Kit Carson Marker

Kit Carson

Alpine County August 4, 2009

From the Old Emigrant Road marker we head east on highway 88 for three miles. It was this route Kit Carson had picked using information obtained from Washoe Indians to guide the Fremont expedition out of Nevada and over the Sierra to Sutter’s Fort in winter conditions in early 1844. And sure enough, as the Washoe had warned, there was no food or game along the way the they had to resort to eating some of their dogs, horses, and mules.

'Kit Carson Marker' actually denotes the spot he carved his name on a tree.

John C. Fremont

There’s a pastoral place in Snake Valley, Utah named Pruess Lake, not for the hybrid Toyota but for Charles Preuss, the melancholy ‘old guy’ cartographer on the Fremont expeditions. While it seems as if everything in sight was either named Carson or Fremont from these early expeditions, the best Mr. Preuss could get was that small body of water in rural Utah…and misspelled at that.

Charles Preuss

As well as being a mapmaker, Preuss was an artist, and the illustrations he made of the expeditions were engraved and accompanied the published reports, for just like Facebook or a blog, it’s simply better with pictures. The maps and guidebooks from the expeditions became best sellers and helped the country expand to the Pacific. But again, all Preuss got out of it was temporary employment.

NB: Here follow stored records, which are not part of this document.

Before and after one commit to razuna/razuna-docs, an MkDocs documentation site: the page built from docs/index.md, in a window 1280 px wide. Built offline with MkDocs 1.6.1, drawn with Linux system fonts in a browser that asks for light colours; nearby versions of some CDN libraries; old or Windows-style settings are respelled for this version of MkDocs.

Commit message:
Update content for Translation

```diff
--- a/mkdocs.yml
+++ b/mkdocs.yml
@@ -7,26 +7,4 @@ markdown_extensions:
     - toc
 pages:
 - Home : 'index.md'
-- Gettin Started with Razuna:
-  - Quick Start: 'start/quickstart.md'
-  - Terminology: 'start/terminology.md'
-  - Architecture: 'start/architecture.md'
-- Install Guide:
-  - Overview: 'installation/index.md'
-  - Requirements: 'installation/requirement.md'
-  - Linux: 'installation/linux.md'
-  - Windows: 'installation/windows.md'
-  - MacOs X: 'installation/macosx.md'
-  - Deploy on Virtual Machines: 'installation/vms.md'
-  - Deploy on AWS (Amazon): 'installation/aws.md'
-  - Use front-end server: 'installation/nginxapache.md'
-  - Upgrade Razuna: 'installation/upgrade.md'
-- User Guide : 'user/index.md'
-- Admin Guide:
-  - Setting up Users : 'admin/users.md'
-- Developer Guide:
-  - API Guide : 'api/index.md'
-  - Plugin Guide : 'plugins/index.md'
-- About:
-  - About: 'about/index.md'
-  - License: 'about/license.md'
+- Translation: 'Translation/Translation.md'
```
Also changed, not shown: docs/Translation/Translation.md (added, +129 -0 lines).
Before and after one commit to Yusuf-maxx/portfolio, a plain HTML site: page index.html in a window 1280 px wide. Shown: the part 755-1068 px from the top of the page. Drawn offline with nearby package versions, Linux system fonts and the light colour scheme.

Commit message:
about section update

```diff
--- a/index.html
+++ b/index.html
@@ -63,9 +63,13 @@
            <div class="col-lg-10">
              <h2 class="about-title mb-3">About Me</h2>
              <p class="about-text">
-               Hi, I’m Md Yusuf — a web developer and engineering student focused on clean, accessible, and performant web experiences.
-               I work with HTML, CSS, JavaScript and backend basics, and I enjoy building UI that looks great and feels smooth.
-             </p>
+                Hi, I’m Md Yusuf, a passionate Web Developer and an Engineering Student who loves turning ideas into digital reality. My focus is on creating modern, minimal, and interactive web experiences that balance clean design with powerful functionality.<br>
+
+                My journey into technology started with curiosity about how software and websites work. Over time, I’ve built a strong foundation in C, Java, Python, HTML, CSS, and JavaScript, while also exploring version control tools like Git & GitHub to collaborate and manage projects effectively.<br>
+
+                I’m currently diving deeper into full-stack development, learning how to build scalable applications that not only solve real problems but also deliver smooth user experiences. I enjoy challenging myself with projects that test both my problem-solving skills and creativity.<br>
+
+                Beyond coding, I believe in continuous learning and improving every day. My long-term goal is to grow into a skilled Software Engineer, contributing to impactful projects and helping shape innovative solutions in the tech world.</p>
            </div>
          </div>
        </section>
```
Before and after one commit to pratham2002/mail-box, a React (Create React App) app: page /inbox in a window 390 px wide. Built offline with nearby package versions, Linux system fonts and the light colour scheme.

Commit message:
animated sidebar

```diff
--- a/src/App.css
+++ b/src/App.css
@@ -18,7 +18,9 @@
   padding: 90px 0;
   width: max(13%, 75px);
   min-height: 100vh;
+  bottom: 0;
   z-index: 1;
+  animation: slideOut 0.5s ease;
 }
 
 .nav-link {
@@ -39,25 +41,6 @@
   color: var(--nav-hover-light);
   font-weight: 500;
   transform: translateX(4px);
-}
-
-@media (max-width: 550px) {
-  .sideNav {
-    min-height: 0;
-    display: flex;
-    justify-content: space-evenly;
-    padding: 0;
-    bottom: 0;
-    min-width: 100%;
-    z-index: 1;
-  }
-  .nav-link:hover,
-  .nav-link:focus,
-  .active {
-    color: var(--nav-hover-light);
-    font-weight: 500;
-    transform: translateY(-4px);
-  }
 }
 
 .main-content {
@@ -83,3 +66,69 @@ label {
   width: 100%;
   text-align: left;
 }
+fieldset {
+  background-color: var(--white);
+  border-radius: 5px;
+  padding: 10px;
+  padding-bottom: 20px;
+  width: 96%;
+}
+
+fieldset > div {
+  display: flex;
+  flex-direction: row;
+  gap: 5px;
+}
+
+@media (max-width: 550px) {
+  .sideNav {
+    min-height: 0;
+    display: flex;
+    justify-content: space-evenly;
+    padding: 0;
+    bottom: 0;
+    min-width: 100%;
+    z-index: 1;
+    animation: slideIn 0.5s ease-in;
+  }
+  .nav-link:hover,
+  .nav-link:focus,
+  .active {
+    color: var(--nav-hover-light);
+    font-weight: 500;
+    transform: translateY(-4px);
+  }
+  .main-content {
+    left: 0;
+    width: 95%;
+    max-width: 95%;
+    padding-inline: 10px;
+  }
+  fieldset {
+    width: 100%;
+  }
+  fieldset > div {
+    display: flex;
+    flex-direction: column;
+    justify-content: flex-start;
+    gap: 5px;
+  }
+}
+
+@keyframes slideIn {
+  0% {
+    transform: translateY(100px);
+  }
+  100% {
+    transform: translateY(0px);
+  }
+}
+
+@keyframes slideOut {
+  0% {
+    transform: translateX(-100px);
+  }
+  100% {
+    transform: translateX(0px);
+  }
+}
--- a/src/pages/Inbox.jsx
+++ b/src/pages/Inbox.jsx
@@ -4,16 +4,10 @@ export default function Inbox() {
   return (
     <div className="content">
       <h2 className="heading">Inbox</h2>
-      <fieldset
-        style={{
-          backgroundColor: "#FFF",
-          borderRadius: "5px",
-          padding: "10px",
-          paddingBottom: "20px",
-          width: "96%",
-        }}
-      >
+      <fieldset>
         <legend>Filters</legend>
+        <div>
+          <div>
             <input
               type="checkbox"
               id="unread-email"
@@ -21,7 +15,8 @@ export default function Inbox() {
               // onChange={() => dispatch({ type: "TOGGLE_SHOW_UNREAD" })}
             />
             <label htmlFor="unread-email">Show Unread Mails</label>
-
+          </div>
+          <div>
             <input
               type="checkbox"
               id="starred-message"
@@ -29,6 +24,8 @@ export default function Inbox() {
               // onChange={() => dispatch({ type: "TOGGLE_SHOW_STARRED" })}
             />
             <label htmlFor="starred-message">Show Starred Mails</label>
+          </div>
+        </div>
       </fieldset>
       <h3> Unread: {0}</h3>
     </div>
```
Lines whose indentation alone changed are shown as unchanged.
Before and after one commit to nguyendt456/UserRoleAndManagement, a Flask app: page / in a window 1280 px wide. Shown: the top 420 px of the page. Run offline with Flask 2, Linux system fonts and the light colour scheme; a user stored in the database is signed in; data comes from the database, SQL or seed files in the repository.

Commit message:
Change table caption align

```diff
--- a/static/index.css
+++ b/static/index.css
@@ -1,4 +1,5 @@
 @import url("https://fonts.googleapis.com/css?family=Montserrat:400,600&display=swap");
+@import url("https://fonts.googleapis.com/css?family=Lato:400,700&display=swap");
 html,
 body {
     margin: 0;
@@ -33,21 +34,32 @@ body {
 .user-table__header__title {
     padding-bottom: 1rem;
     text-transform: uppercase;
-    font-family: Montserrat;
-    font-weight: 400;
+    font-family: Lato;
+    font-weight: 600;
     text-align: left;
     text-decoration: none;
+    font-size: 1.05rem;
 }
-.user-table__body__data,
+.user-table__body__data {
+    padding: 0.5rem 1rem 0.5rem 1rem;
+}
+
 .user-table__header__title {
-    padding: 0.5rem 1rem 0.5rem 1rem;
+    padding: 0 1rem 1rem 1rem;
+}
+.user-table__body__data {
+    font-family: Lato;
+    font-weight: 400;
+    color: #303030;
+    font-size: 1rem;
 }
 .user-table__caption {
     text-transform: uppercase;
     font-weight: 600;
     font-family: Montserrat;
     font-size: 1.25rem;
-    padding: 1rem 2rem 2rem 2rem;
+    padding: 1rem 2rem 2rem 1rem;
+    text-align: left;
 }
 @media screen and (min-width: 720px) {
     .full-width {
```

It was a bit like a serial western, with Fremont as the heroic Lone Ranger and Kit Carson as Tonto, his trusty sidekick. And then there was Preuss as the grumbling tenderfoot they needed to bring along.

To that trio of main characters, Fremont hired a group of cherry-picked civilians that were French-Canadian and American, seasoned hunters and trappers that could endure the hardships without complaint. Just about all of them were illiterate, so written record of the goings on were confined to Fremont’s notes and Preuss, who kept a diary for his wife. Biographers had to rely on Fremont field notes which were remembered and often enhanced after the fact, for the existence of Preuss’ notes were unknown. It turned out they had remained in his family and were found in the early 1930’s in his native Germany after a derivative ‘memoirs of a northern California pioneer’ was published. Attempts to retrieve the notes came to a halt with Hitler coming to power and eventually they were found in the American Memorial Library in Berlin in the 1950’s.

As it turned out the notes were mostly complaints about food and long hours in the saddle, along with tart observations of Fremont’s leadership and decision-making process. When combined with Fremont’s notes however, a good account of the first three of the four expeditions can be had. Preuss diary also exposes his weltschmertz;  that unique German word meaning roughly a growing world-weary sadness. That sadness eventually got to Charles Preuss and he committed suicide in 1854 at the age of 51.

The fold out from the 1845 report showing the 1844 route of the winter crossing of the Sierra Nevada. It begins on the East Fork of the Carson River near Markleeville, Ca (on the right) and ends at Sutter's Fort at New Helvetia (Sacramento) near the American and Sacramento Rivers.

Plaque inscription: NO. 315 KIT CARSON MARKER - On this spot, the summit of the Kit Carson Pass, stood the Kit Carson Tree on which the famous scout Kit Carson inscribed his name in 1844 when he guided the then Captain John C. Frémont, head of a government exploring expedition, over the Sierra Nevada. The original inscription was cut from the tree in 1888 and is now in Sutter's Fort, Sacramento.
Location:  On State Hwy 88 (P.M. 5.2), 14.5 mi W of Woodfords
GPS 38.694889,-119.989007

No comments:

Post a Comment